Although recovery time isn't something I could address in the buyer's guide table, it's one of the most important factors that you need to consider. Lets face it, at some time or another your system will go down and you'll need to recover data in a timely matter to ensure that business operations continue as usual. The difference between a one-minute and three-minute recovery could severely impact your organization. So call the vendor, talk to an engineer, and get an estimate of the recovery time for your situation. The best option is to acquire a demo of the product, and go through a test scenario.

While on the topic, you should pay close attention to the solutions that provide "point-in-time" or "point-of-failure" recovery. These simple types of recovery help bring your database to the latest state that wasn't corrupted.

Online Backup

There's no doubt that backup windows are shrinking, which is why the ability to perform online backups has never been more important. Products that support online backup let you continue using a database 24 hours a day, 7 days a week.
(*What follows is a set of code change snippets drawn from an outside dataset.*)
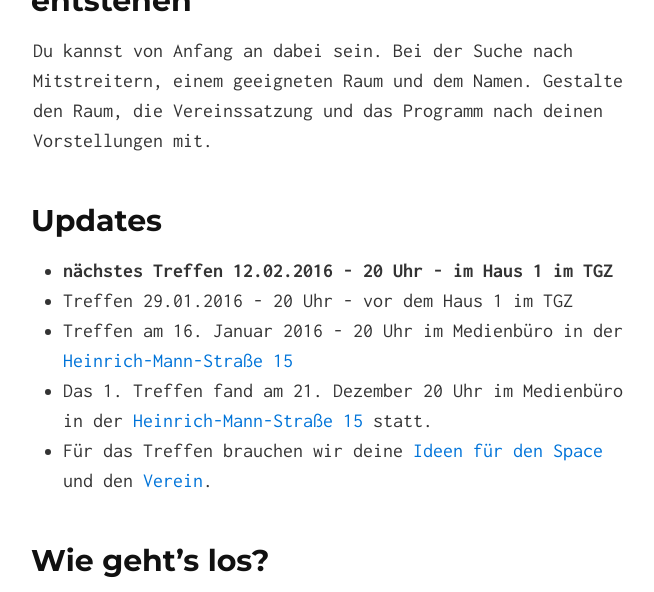
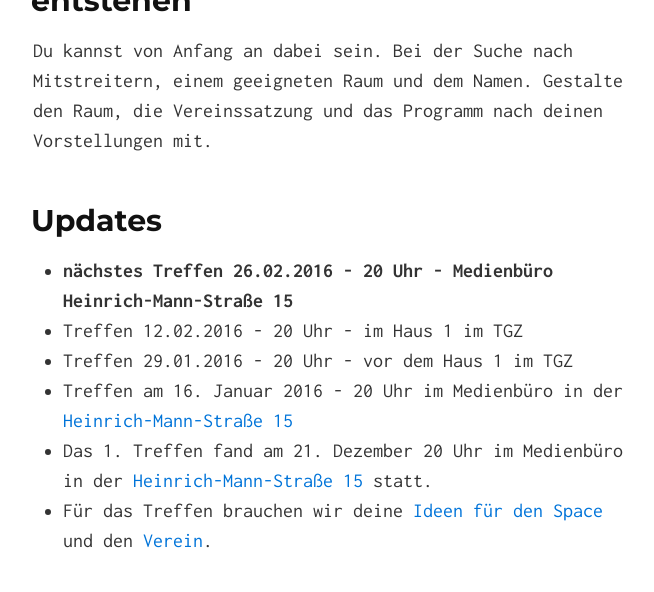
Before and after one commit to theDigitalGuy/hackerspace-schwerin.github.io, a Jekyll site: the page built from index.md, in a window 1280 px wide and 900 px high, scrolled down 654 px, cut to the strip 0-592 px from the top of the window. Shown: the whole strip, without its empty margins (307-961 px from the left). Built offline with Jekyll 4.4.1, drawn with Linux system fonts in a browser that asks for light colours.

Commit message:
Update index.md

```diff
--- a/index.md
+++ b/index.md
@@ -13,7 +13,8 @@ Gestalte den Raum, die Vereinssatzung und das Programm nach deinen Vorstellungen
 
 ## Updates
 
-* __nächstes Treffen 12.02.2016 - 20 Uhr - im Haus 1 im TGZ__
+* __nächstes Treffen 26.02.2016 - 20 Uhr - Medienbüro Heinrich-Mann-Straße 15__
+* Treffen 12.02.2016 - 20 Uhr - im Haus 1 im TGZ
 * Treffen 29.01.2016 - 20 Uhr - vor dem Haus 1 im TGZ
 * Treffen am 16. Januar 2016 - 20 Uhr im Medienbüro in der [Heinrich-Mann-Straße 15](http://osm.org/go/0NASsid6w?node=2440228384)
 * Das 1. Treffen fand am 21. Dezember 20 Uhr im Medienbüro in der [Heinrich-Mann-Straße 15](http://osm.org/go/0NASsid6w?node=2440228384) statt.
```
Other Items Worth Mentioning

Some would say that bare-metal restore is a must-have part of any backup and restore solution. Bare-metal restore functionality lets you take backup data and restore it to a server that has no OS or software installed.

If you're looking for other ways to distinguish the products in the attached table, look at whether or not the product features continuous data protection (CDP). This technology automatically saves a copy of changed data, which lets you restore to any point in time.

See Associated Buyers Guide